President Donald Trump has said he doesn’t believe that climate change is a hoax – but added Sunday night that “it’ll change back again.”
In the wake of a report from the global scientific authority on climate change warning that governments around the world must take “rapid, far-reaching and unprecedented changes in all aspects of society” to avoid disastrous levels of global warming, Trump was asked for his views on climate change during an interview on CBS’s “60 Minutes.”
Trump replied: “I think something’s happening. Something’s changing and it’ll change back again. I don’t think it’s a hoax, I think there’s probably a difference. But I don’t know that it’s man-made.”
Rolling back climate regulations
Trump’s belief that climate change may not be man-made should come as no surprise – it’s reflected in many of the policies that have defined his first term.
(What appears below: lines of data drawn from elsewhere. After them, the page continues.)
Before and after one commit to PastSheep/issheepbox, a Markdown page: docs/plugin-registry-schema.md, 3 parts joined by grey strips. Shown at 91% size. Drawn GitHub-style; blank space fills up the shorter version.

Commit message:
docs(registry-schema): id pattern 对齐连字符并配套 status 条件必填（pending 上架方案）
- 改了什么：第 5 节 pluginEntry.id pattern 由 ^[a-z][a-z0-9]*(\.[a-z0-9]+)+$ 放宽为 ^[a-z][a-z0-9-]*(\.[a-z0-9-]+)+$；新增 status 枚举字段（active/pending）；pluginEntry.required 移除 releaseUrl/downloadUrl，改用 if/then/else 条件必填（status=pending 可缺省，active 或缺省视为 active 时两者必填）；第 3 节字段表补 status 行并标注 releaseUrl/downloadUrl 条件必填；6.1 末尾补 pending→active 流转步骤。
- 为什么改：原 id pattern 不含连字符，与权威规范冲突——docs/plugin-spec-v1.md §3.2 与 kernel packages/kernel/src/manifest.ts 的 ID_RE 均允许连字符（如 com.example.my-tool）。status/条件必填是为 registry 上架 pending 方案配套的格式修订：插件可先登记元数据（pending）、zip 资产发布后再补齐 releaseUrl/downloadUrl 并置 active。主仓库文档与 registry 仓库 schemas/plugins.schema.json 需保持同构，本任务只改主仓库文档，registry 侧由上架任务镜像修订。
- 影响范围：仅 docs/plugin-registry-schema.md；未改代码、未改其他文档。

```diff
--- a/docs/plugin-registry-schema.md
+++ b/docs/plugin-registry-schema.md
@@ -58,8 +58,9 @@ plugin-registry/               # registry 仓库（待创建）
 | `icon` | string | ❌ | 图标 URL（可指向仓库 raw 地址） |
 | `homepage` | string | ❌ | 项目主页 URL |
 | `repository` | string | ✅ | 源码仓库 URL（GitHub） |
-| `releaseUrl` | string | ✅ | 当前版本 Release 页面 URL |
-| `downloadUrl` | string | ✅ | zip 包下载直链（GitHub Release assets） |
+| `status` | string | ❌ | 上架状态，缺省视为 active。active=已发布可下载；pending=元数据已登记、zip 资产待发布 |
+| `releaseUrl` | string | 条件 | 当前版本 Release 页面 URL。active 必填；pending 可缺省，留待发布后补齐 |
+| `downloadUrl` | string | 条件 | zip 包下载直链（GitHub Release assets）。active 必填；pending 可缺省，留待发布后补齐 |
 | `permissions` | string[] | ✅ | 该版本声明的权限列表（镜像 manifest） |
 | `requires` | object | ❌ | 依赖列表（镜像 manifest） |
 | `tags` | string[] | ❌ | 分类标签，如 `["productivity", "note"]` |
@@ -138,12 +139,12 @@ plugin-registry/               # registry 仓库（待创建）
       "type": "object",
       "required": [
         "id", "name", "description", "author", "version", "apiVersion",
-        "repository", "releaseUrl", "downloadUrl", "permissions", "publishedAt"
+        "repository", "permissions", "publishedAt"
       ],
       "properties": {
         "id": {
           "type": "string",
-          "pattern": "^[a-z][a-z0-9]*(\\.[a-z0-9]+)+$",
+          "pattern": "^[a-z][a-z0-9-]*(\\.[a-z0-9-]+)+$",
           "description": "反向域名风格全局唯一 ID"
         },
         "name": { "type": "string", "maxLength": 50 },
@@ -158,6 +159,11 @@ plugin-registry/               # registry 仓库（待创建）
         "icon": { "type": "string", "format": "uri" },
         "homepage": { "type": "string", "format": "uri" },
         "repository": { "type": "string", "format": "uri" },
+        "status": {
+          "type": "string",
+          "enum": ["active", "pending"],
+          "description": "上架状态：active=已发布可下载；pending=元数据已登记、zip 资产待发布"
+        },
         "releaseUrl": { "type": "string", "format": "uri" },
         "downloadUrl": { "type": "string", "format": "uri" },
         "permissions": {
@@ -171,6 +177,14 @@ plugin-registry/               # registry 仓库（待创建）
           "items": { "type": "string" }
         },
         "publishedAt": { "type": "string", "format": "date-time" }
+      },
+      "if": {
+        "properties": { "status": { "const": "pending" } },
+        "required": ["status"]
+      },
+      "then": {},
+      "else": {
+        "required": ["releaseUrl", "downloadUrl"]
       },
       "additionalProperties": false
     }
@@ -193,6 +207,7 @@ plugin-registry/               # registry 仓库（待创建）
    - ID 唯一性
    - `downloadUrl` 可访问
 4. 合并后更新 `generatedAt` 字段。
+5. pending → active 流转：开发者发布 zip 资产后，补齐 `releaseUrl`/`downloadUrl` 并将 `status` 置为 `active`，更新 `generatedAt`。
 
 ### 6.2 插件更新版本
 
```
While it might be seen as progress that he’s acknowledged it’s not a hoax, his belief that climate change will fix itself is clear from the way his administration has rolled back many Obama-era climate change directives.
Here are some of the controversial climate actions taken by the Trump administration:
- In 2017, Trump announced he would withdraw the US from the 2015 Paris agreement – the landmark accord through which countries have pledged to reduce carbon emissions – leaving the US as the only country in the world not signed on to the deal.
- In August, the administration announced plans to freeze Obama-era greenhouse gas emissions standards for automobiles. It also proposed withdrawing California’s Clean Air Act pre-emption waiver, which lets the state set its own emission standards. California and about a dozen states that follow its rules account for about a third of all the passenger vehicles sold in the United States.
- In September, the Environmental Protection Agency (EPA) released a proposal that would relax requirements from the Obama-era on how energy companies monitor and repair methane leaks.
- The EPA wants to roll back the Obama-era Clean Power Plan, which had a goal of cutting the country’s carbon emissions by a third by 2030, compared with 2005 levels. The EPA’s proposed Affordable Clean Energy Rule would devolve regulation of coal-fired power plants back to the state level, which is expected to boost the coal industry and increase US carbon emissions.
- Trump signed an executive order in 2017 lifting a moratorium on new coal leasing on federal lands, which was put in place by the Obama administration. Environmentalists had long criticized such leasing, saying coal companies paid so little for their leases that taxpayers were effectively subsidizing coal production.
- In 2017, Trump signed an executive order curbing the government’s enforcement of climate regulations, saying they harmed American businesses. The order rescinded the 2013 Climate Action Plan, which focused on cutting carbon emissions, preparing infrastructure for the impact of climate change and making the US a leader in combating climate change. He also rescinded an Obama executive order that created a Council on Climate Preparedness and Resilience, charged with preparing the US for the impact of climate change.
- A provision in the 2017 tax overhaul bill legislation opened up Alaska’s Arctic National Wildlife Refuge to oil and gas drilling, and at the start of 2018, the Interior Department announced it was considering plans to permit drilling in nearly all US waters.
Last week’s UN Intergovernmental Panel on Climate Change (IPCC), report said that based on current levels of greenhouse gas emissions, the planet will reach 1.5 degrees Celsius (2.7 degrees Fahrenheit) above pre-industrial levels by as early as 2030, precipitating the risk of extreme drought, wildfires, floods and food shortages for hundreds of millions of people.
NASA says that “97 percent or more” of climate scientists agree that climate-warming trends over the past century are very likely due to human activities, and most of the leading scientific organizations worldwide have issued public statements endorsing this position.